The man accused of killing British Member of Parliament Jo Cox appeared in a London court today, where he was formally charged with murder.

When he was asked to give his name, Thomas Mair used the opportunity to say "Death to traitors, freedom for Britain."

The brutal killing has shocked the U.K. The 41-year-old Labour Party MP and former aid worker was fatally stabbed and shot in a village near Leeds on Thursday before a scheduled drop-in session with her constituents, as The Two-Way reported.

Mair, 52, was arrested shortly after the attack, as NPR's Peter Kenyon tells our Newscast unit. "Police say they're following two primary lines of inquiry – into Mair's mental condition and into his alleged ties to far-right nationalist and neo-Nazi groups," Peter adds.

Mair repeated the nationalist slogan twice and "and did not reply when asked to confirm his address and date of birth," the BBC reported. Mair also faces charges of grave bodily harm, "possession of a firearm with intent to commit an indictable offense and possession of an offensive weapon," according to the BBC.

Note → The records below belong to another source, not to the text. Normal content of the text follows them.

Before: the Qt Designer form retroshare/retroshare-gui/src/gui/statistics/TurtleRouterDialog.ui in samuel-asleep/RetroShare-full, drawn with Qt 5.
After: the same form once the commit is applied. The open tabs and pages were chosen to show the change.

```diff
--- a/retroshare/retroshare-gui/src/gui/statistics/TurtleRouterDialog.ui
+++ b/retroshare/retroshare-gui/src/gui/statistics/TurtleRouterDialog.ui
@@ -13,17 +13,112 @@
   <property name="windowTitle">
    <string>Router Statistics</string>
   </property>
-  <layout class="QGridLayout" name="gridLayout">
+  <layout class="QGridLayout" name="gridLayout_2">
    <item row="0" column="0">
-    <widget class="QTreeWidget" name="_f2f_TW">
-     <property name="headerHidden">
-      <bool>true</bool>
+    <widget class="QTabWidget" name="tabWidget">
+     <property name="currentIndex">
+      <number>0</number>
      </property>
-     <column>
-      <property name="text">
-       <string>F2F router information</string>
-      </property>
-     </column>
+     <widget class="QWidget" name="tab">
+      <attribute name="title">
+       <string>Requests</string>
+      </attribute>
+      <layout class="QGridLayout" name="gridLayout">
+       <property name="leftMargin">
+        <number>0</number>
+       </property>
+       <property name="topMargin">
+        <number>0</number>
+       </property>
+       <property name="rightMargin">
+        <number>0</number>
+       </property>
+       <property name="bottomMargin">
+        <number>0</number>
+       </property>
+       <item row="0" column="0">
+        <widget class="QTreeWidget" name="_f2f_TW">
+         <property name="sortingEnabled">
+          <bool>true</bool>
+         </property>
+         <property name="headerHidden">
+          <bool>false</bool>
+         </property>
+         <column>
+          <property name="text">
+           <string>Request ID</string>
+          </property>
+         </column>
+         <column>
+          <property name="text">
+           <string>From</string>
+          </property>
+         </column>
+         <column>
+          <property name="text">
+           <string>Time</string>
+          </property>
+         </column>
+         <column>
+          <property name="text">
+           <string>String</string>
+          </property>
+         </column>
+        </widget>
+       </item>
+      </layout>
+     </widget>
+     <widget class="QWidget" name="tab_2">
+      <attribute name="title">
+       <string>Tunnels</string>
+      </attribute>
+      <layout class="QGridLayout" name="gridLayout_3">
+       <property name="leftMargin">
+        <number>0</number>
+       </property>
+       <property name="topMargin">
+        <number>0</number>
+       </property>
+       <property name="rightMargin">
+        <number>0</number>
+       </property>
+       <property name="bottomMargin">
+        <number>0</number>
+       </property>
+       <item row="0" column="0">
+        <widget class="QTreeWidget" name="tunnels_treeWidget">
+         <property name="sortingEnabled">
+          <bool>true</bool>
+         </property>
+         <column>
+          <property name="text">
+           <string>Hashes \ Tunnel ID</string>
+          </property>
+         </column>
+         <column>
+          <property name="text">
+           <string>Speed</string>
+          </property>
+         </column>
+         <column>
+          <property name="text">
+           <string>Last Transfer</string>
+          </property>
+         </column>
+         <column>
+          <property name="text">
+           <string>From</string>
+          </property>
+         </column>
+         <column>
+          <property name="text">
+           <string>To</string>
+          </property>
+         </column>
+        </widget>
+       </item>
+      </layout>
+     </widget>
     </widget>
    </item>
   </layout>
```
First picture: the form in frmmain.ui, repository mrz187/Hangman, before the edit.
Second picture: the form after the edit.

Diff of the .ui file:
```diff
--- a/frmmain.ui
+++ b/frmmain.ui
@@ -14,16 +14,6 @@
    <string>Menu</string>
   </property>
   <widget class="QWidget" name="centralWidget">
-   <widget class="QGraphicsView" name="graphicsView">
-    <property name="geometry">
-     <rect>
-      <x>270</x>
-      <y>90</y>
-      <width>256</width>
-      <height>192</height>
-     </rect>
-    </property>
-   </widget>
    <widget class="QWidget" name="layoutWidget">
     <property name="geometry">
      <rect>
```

The suspect has not yet entered a plea and was taken back into custody after Saturday's appearance, The Guardian reported. Deputy chief magistrate Emma Arbuthnot "suggested that a psychiatric report be prepared," the newspaper adds. She said: "Bearing in mind the name he has just given, he ought to be seen by a psychiatrist."

U.K. voters are set to go to the polls on June 23 to decide whether or not to remain in the European Union – and both sides halted campaigning after Cox was killed. As the Guardian reported, both sides have agreed "not to hold events until Sunday at the earliest." Cox herself was a vocal supporter of remaining in the EU.

"Cox's killing has sparked calls to examine security arrangements for MPs, and growing concern over the harsh edge appearing in British politics as the EU referendum debate has gone on," as Peter reports.

In an opinion piece in the Guardian, former British Prime Minister Gordon Brown said that "only by tackling the prejudice and hate that killed her can we do justice to the meaning of Jo Cox's life." Here's more from Brown:

"Unless we strive for a culture of respect to replace a culture that does too little to challenge prejudice, we will be learning nothing from what happened to Jo. We have to be honest that calling for tolerance, while welcome, is not enough: we cannot just revert back to a status quo still filled with prejudice and discrimination without recognising the hurt that has been done and the need to address these injustices head on."

Meanwhile, tributes to Cox are appearing around the country. Cox's sister Kim Leadbeater appeared at the scene of one tribute on Saturday and spoke to the crowd:

"For now, our family is broken. But we will mend over time, and we will never let Jo leave our lives. She will live on through all the good people in the world – through [her husband] Brendan, through us, and through her truly wonderful children, who will always know what an utterly amazing woman their mother was. She was a human being, and she was perfect."Copyright 2016 NPR. To see more, visit